→ WORK TO COMPLETE:
List all the lines in these records that hold "import".

→ PROVIDED ENTRIES:
····················
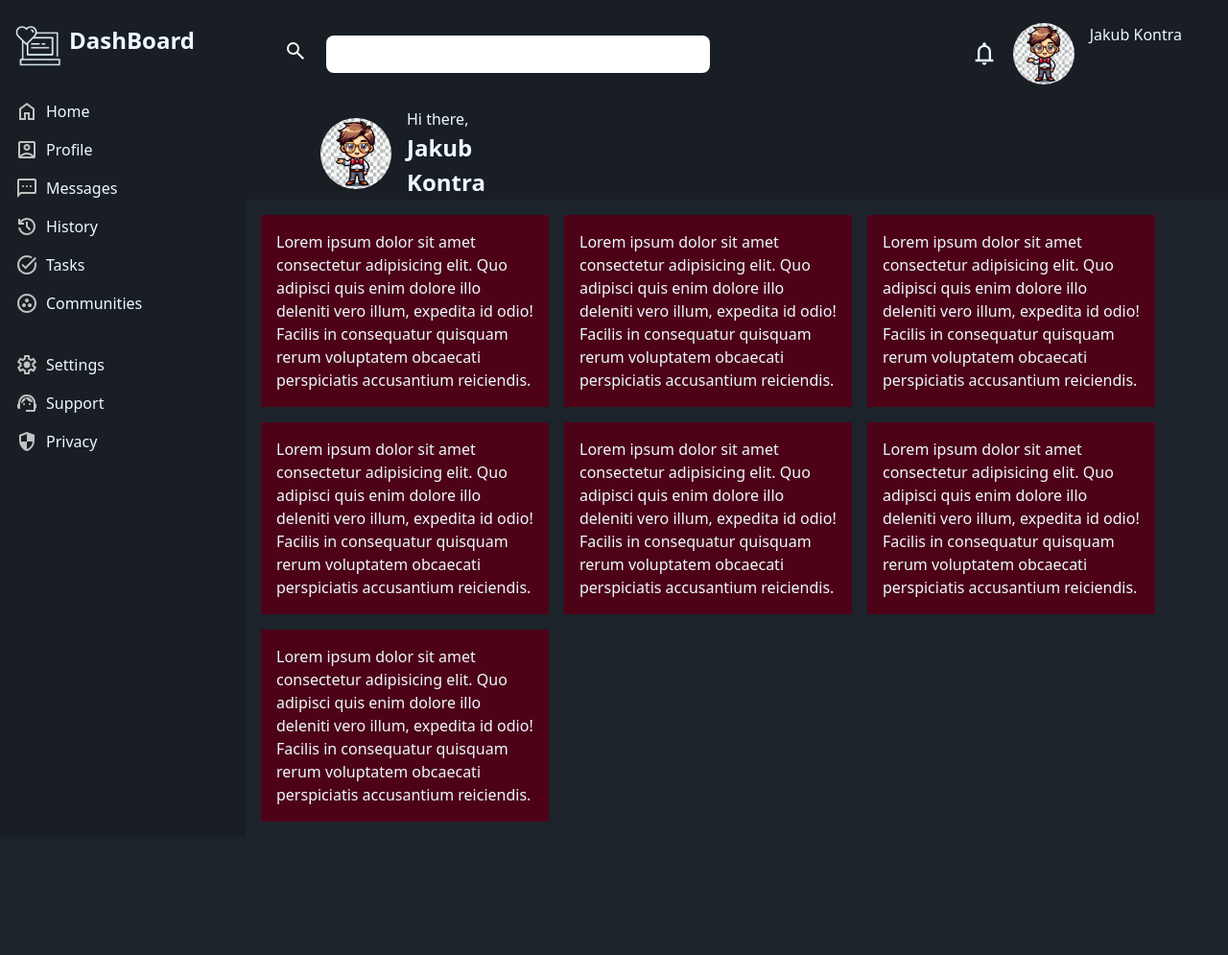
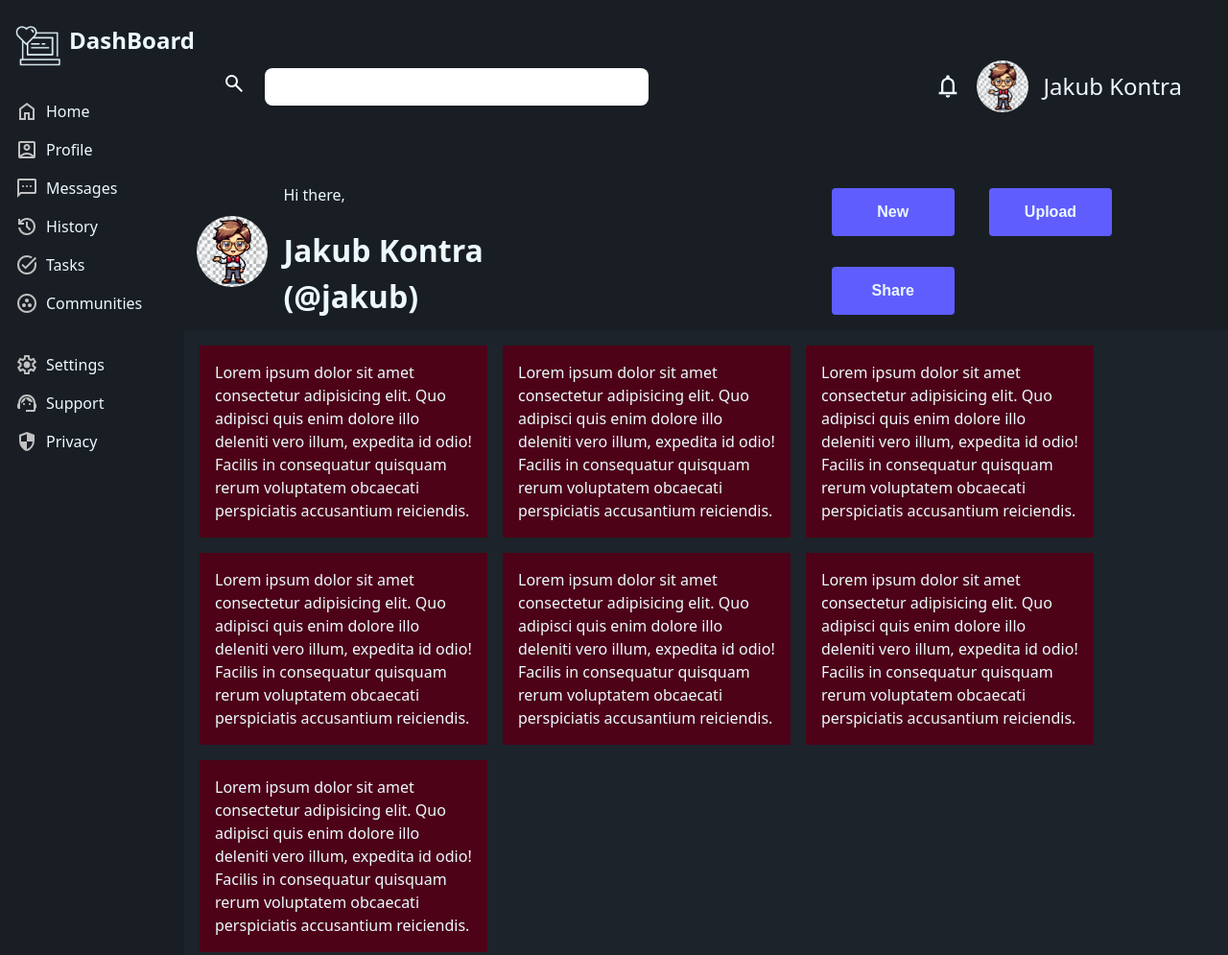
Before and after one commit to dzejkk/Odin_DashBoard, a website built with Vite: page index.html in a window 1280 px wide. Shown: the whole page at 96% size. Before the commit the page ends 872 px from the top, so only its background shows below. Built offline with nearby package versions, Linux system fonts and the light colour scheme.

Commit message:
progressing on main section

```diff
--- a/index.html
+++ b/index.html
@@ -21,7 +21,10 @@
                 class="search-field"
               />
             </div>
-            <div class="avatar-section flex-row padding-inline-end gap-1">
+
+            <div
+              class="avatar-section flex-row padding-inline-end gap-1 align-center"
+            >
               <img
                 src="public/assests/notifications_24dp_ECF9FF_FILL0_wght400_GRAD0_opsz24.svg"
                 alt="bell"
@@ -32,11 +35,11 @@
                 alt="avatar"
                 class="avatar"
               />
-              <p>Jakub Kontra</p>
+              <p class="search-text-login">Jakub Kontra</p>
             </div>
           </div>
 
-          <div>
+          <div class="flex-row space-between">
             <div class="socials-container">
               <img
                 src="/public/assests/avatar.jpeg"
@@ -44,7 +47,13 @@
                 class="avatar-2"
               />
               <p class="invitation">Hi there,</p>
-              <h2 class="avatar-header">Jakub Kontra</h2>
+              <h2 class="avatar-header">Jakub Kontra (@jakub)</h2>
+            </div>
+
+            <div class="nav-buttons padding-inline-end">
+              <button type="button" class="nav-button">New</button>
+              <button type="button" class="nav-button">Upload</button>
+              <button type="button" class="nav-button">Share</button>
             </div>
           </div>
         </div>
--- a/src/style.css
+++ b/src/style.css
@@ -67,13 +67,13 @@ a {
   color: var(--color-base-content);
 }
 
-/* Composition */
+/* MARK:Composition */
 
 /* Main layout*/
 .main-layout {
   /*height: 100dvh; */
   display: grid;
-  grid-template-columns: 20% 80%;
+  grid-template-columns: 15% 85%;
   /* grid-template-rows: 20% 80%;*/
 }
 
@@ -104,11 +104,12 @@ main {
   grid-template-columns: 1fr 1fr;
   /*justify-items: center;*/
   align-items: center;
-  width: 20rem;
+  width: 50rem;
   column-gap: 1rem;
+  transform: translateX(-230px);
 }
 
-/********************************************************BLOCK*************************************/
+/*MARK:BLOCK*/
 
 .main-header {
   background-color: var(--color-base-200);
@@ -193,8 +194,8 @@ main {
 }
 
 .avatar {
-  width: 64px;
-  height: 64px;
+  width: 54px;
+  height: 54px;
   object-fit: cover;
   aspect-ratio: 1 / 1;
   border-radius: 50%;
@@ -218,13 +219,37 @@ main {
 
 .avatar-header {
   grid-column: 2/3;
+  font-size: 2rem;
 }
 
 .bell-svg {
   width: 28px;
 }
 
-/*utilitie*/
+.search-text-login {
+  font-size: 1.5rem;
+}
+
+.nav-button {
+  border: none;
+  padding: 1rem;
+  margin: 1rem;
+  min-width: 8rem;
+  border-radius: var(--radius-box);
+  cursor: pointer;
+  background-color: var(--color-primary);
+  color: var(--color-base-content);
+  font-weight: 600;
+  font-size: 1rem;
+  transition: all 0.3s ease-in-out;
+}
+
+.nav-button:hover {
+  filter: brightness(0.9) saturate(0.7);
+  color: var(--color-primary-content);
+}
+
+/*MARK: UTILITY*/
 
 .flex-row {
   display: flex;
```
····················
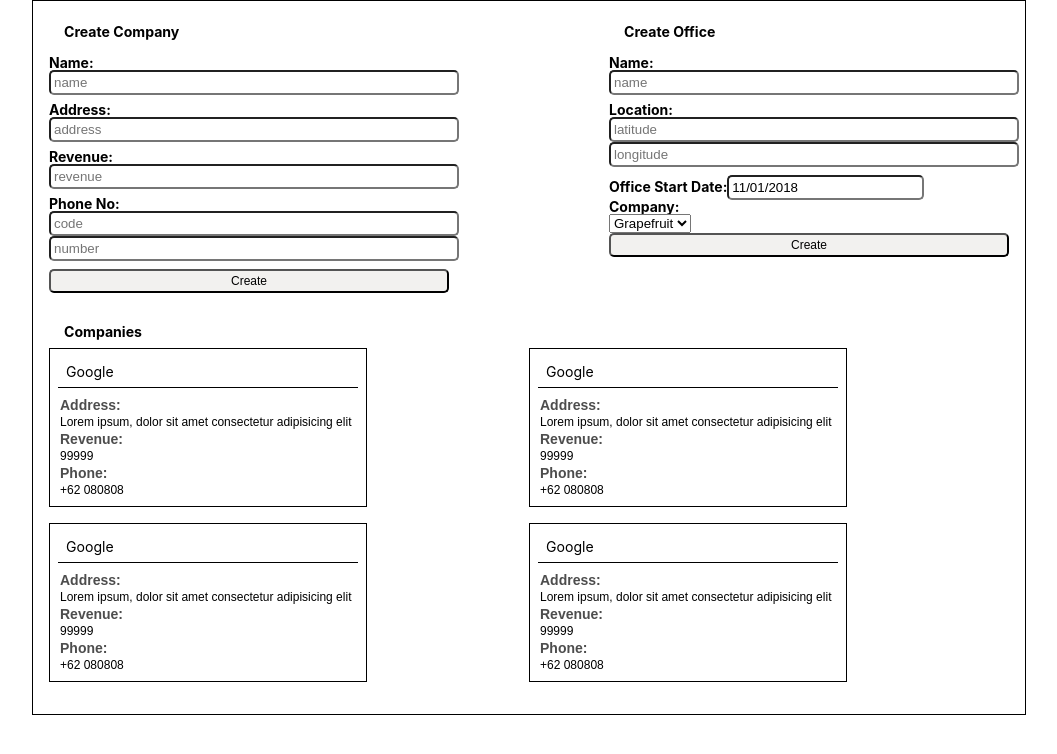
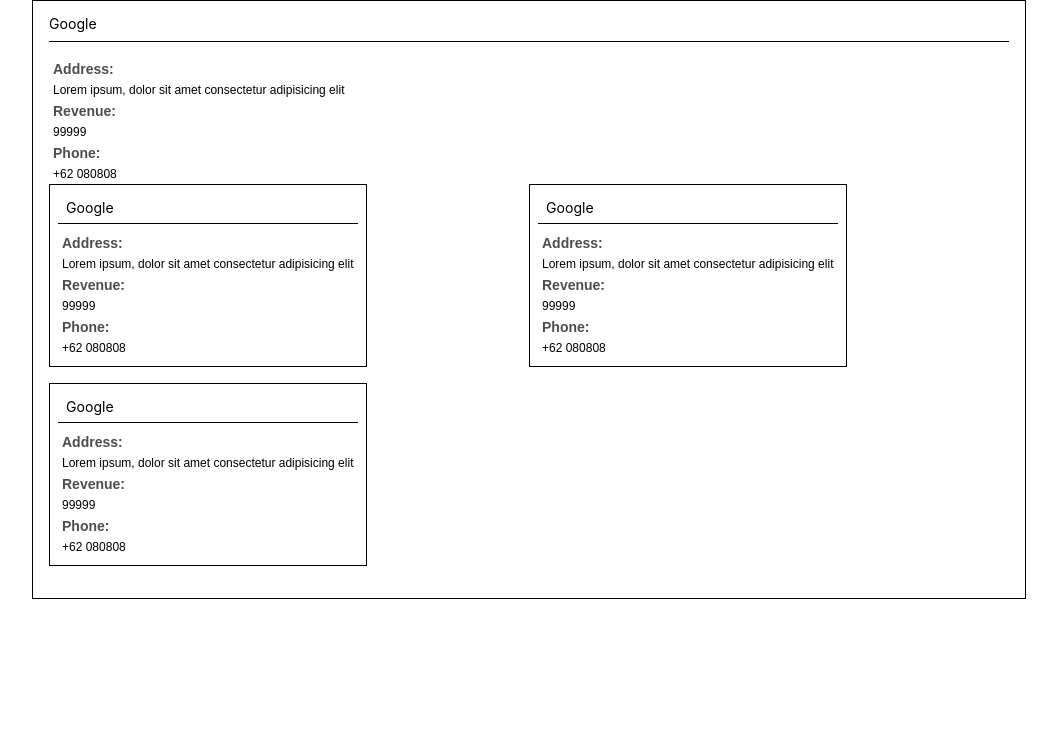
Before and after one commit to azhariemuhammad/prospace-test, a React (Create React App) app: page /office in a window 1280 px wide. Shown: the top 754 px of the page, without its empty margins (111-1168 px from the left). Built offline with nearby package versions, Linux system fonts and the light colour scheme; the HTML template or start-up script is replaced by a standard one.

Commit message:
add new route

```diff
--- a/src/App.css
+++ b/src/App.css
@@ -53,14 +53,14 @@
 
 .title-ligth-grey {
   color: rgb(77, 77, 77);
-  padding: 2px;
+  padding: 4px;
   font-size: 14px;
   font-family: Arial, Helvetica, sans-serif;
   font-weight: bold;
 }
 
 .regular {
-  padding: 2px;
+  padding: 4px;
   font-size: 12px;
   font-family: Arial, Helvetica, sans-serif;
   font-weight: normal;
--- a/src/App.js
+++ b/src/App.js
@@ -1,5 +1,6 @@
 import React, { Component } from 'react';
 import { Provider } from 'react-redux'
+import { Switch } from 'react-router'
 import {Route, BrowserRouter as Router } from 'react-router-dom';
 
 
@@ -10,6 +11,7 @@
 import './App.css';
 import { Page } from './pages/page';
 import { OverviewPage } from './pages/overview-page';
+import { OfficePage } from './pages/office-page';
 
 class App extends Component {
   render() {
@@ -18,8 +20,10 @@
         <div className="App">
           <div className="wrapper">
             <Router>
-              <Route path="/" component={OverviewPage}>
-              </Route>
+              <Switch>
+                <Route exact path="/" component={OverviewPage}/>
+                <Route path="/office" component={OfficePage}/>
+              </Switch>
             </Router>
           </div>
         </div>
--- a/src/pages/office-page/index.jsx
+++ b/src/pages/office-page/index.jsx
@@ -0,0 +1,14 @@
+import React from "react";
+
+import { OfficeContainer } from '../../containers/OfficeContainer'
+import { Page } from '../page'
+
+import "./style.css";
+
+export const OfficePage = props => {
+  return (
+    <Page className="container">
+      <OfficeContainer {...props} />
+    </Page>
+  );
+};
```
····················
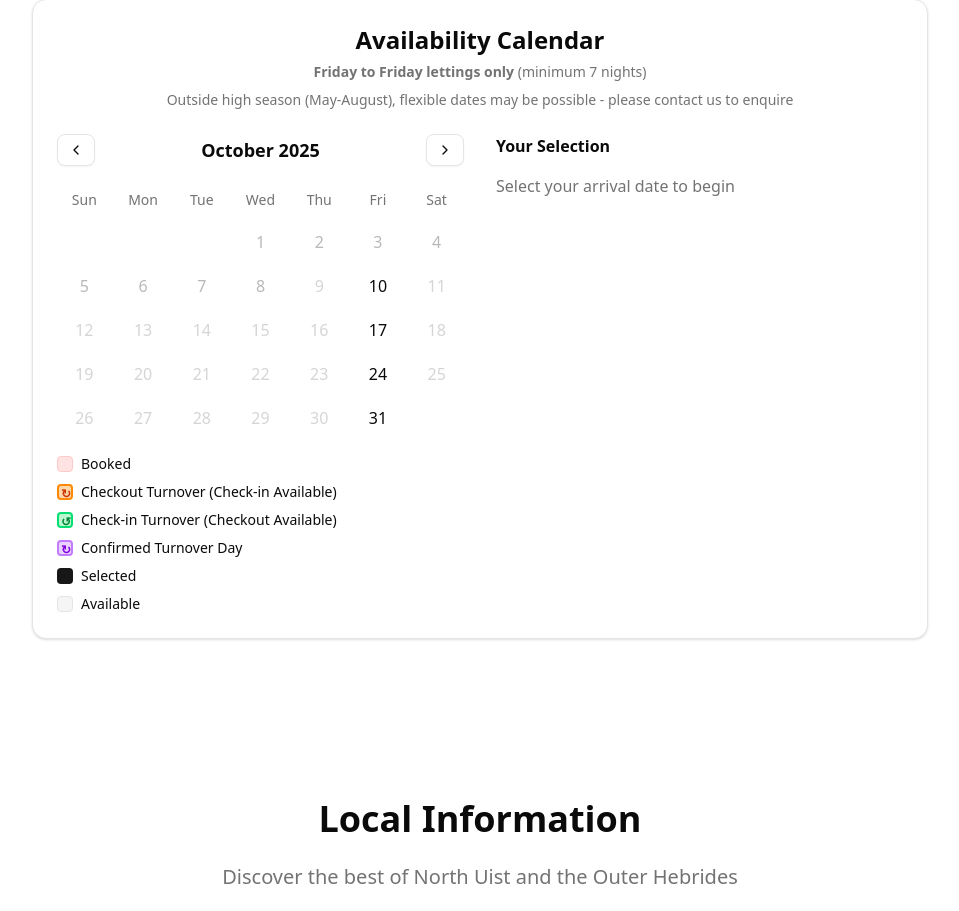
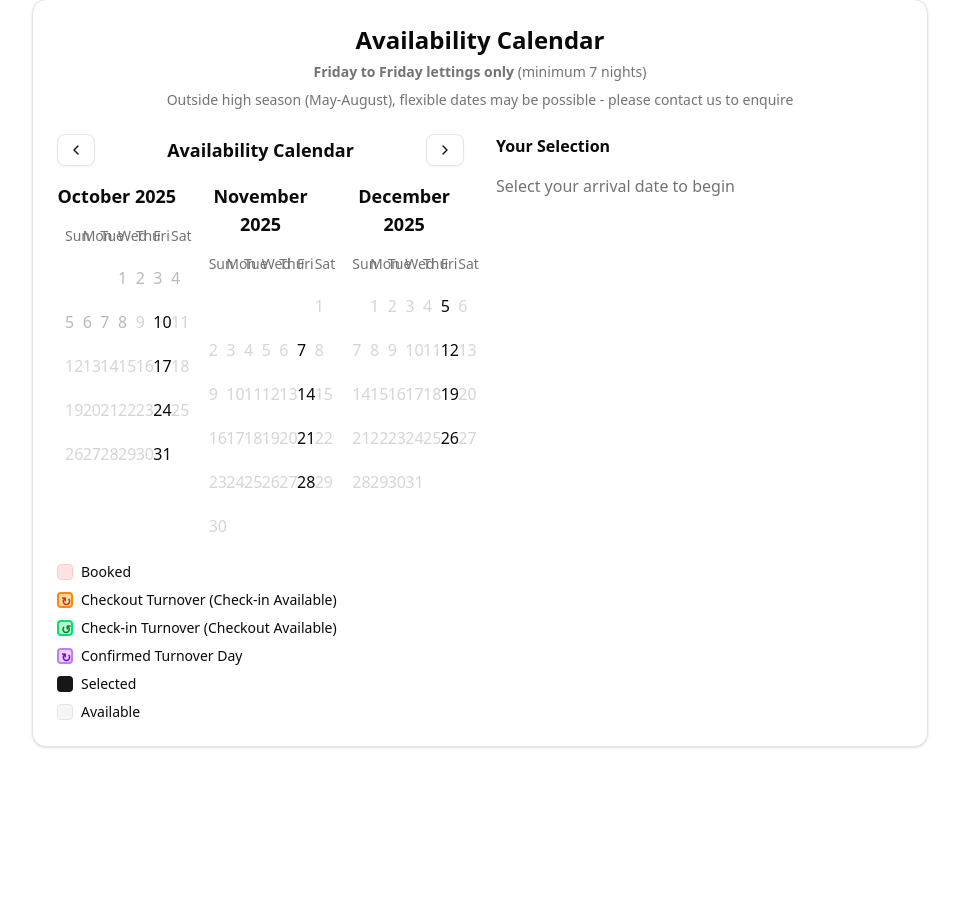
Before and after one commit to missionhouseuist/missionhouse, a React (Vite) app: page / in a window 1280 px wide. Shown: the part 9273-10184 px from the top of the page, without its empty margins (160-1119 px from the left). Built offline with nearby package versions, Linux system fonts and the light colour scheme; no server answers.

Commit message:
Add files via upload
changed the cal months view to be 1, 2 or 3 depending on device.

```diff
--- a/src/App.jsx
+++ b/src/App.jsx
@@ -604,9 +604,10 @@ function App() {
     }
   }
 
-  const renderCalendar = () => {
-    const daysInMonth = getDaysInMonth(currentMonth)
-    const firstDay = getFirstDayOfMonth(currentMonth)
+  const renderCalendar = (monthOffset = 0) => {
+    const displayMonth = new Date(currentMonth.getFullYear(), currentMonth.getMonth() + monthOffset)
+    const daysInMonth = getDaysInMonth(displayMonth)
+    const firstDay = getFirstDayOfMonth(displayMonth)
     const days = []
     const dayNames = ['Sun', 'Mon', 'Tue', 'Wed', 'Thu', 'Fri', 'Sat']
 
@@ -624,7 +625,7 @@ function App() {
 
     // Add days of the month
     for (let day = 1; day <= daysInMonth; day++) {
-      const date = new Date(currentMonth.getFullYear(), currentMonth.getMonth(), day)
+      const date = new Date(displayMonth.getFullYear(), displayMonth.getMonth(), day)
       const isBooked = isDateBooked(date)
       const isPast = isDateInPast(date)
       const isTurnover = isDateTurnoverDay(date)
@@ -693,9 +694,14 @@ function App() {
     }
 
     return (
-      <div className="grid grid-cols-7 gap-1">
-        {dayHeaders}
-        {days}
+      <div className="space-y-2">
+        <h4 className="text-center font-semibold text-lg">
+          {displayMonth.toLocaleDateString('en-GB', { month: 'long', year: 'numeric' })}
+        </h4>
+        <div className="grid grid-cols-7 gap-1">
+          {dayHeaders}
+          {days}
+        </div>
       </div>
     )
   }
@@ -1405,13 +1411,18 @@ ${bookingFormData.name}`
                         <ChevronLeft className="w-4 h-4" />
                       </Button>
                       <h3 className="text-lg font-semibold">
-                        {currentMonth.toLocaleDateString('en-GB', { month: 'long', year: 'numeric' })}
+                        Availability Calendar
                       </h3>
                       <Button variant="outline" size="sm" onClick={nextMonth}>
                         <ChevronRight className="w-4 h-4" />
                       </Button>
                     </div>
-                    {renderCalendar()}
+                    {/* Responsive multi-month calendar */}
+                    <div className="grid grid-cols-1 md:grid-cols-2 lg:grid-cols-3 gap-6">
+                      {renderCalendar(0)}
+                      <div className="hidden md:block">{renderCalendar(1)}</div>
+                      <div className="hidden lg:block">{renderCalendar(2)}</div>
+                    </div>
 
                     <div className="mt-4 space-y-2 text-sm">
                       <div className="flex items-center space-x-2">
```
····················
→ EXERCISE ANSWER:
 import React, { Component } from 'react';
 import { Provider } from 'react-redux'
+import { Switch } from 'react-router'
 import {Route, BrowserRouter as Router } from 'react-router-dom';
 import './App.css';
 import { Page } from './pages/page';
 import { OverviewPage } from './pages/overview-page';
+import { OfficePage } from './pages/office-page';
+import React from "react";
+import { OfficeContainer } from '../../containers/OfficeContainer'
+import { Page } from '../page'
+import "./style.css";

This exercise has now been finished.